Fort Worth author turns access to Nixon papers into book on his post-presidency life

Local author Kasey Pipes has written this new book on President Richard Nixon’s life in exile, which includes material from his days after leaving the White House. No one had access to those papers before Pipes.
Local author Kasey Pipes has written this new book on President Richard Nixon’s life in exile, which includes material from his days after leaving the White House. No one had access to those papers before Pipes. Regnery Publishing

For years they sat in the Richard Nixon Library, waiting to be read, but the former President’s papers from his years after his time in the White House required permission for public consumption.

Nixon’s two daughters had to agree to release their father’s papers from his days after D.C. They were not Presidential records, and as such not open to the public.

Fort Worth native and resident Kasey Pipes is your lotto winner to gain access to Nixon’s post presidential papers, although it’s insulting to think this was luck.

“The pitch was, ‘This has never been done before,’” Pipes said in a recent interview near his home in Fort Worth. “There are countless books on Watergate. His Presidency. The rise of Nixon has been well documented. There have only been pieces of his post-Presidency years. No one has told the whole story from 1974 to 1994. I thought it was a story that needed to be told.”

The result is “After the Fall: The Remarkable Comeback of Richard Nixon.” The 266-page book starts from Nixon’s final day in the White House, to his death and memorial service in 1994.

This is Pipes’ second book; he previously authored “Ike’s Final Battle,” a book about President Dwight Eisenhower’s account of dealing with race and equality in his presidency.

To delve into Nixon’s post presidential existence took Pipes about 10 years, off and on, and multiple trips to the Nixon Library in Yorba Linda, Calif. Pipes, who holds a degree from Harvard, is a former speech writer for George W. Bush. Pipes currently runs a consulting firm in Fort Worth.

What he discovered in his research is that the disgraced politician would create the template for all future Presidents, and influence policy, and White Houses, in a way few people knew.

“He was way more active than people realize, and more successful in terms of becoming an influencer again, which was his goal,” Pipes. “He wanted to overcome the spectacle of Watergate, and he wanted to matter again. He helped to shape policy more than we realized.”

Uncovered in Pipes’ research were countless letters sent, and returned by, future U.S. President Ronald Reagan, and, surprisingly, Bill Clinton while the Democrat was in the White House.

Per this book, Nixon influenced multiple White House administrations, primarily on foreign relations. The man had an opinion on everything political, and he was a visionary who saw what China could, and has, become.

Most prominently, it was Nixon who guided Reagan through his negotiations with the Soviets during the nuclear arms race.

It was Nixon who advised Reagan to have a weekly radio address, which every President henceforth did, save for Donald Trump.

It was Nixon who advised Reagan to dump future President George H.W. Bush as his running mate in 1984.

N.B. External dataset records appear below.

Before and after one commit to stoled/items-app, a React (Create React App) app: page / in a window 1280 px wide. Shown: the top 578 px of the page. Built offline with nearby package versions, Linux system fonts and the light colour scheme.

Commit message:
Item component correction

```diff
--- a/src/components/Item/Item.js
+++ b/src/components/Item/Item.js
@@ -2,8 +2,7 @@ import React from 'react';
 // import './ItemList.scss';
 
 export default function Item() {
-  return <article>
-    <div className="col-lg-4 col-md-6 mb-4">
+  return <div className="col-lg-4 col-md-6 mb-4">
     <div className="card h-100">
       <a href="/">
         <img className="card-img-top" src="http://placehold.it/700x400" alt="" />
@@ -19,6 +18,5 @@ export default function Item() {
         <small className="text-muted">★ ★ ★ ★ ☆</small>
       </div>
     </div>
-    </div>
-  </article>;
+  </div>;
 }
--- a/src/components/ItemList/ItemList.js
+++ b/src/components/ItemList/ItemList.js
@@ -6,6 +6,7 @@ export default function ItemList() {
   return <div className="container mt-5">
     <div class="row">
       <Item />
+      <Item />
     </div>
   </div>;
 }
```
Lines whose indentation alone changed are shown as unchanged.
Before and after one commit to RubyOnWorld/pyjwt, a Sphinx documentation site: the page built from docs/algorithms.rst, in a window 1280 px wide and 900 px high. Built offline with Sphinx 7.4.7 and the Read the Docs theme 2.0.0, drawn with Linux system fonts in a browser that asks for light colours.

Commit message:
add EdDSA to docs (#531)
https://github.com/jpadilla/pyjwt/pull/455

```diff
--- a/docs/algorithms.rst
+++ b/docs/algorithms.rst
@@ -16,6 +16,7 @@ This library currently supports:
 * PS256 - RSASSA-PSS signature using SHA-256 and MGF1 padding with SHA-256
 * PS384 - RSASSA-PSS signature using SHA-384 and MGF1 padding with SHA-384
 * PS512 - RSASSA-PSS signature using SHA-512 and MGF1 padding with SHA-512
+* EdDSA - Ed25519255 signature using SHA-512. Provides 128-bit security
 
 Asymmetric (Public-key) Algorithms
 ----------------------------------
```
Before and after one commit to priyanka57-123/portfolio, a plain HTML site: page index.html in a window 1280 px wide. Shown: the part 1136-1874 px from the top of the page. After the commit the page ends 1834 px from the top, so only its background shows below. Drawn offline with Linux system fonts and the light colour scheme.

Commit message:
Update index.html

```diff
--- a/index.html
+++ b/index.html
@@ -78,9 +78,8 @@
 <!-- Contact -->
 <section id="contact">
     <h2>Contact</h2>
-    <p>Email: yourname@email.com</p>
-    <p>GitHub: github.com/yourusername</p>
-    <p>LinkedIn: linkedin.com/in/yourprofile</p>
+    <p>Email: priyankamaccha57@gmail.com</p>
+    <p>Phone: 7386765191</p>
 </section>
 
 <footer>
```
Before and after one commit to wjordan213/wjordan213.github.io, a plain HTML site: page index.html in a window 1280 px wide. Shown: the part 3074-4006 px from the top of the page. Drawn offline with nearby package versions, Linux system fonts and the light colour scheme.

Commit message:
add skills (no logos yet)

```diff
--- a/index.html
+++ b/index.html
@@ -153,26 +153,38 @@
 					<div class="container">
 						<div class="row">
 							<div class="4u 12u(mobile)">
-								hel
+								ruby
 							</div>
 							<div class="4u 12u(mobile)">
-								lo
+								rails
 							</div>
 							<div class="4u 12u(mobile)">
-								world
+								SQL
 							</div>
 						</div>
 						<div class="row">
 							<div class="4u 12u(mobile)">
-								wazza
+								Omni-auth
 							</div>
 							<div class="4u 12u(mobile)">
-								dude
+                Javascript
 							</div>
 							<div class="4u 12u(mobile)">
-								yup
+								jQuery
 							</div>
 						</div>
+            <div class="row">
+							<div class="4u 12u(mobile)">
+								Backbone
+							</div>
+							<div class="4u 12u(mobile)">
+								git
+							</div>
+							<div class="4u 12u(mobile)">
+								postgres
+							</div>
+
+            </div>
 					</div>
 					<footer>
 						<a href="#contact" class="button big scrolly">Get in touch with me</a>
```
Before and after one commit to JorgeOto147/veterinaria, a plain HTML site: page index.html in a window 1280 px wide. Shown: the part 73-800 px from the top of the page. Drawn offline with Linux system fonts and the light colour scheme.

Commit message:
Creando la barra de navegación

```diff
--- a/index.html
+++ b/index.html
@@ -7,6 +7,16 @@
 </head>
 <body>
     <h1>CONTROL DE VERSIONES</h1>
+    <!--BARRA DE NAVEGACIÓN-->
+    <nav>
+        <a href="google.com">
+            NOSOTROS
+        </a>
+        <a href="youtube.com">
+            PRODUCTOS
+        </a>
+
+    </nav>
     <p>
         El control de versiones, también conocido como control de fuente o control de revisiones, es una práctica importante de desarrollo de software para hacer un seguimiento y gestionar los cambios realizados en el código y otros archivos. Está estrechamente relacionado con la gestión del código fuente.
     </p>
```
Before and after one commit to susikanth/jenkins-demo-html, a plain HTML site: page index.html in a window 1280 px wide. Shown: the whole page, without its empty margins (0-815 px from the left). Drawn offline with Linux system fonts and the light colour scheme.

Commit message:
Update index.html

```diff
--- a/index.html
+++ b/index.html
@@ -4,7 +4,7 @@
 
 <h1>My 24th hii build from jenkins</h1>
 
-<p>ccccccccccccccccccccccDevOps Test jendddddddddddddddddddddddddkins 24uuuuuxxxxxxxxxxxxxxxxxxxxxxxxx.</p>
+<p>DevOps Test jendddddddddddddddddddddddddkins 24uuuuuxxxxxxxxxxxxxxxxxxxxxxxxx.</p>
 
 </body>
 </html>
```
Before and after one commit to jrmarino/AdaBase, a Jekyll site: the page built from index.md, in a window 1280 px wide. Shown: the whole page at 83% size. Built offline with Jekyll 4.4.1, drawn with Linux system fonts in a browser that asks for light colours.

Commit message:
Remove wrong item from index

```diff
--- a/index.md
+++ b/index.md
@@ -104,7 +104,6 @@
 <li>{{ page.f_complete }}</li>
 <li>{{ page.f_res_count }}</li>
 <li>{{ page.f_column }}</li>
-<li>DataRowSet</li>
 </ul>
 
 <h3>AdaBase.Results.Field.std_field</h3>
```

It was Nixon who wrote the following letter: “I did not see the program, but Mrs. Nixon told me that you were great on the The (Phil) Donahue Show. As you can imagine, she is an expert on politics and predicts that whenever you decide to run for office you will be the winner.”

The note was sent to Donald Trump in 1987. It is framed and in the Oval Office today.

“I was surprised at how active he was during the time,” Pipes said of Nixon. “The conventional wisdom was he wrote a few books, made a few speeches, and occasionally talked to a President. What I found was a systematic approach to his work, which he viewed as a full-time job.”

The book paints the picture of a Nixon who did not grasp the enormity, or at least the perception of, his involvement in Watergate. That while he calculatedly admitted he “screwed it up,” he could not own what the breach of power he committed meant to the public.

Nonetheless, after nearly dying when he left the Presidency, Nixon forced himself to live, and be both productive and useful the only way he knew. His expertise, and experience, became useful to leaders, and citizens of the world.

His vision was to re-enter the professional existence that he left when he became a pariah; it was an existence that defined him. Nixon did it through the sheer force of not charm but his experience and intellect. People wanted Nixon’s opinions, even if they didn’t like his personality.

“He was miscast in politics; he didn’t have the personality for it,” Pipes said. “It was a different era. I don’t think you could do that today. He was a throwback in that sense.”

Regardless of what Pipes uncovered, to millions Nixon will forever remain a political criminal who only because of Gerald Ford escaped jail time.

As the book illustrates, this was also a man who many more years left to live, and to give. He just had to find a willing audience.

In living out his final two after he left D.C., Richard Nixon at least established a complementary legacy for himself than that of a man who left the White House in disgrace.

Related stories from Fort Worth Star Telegram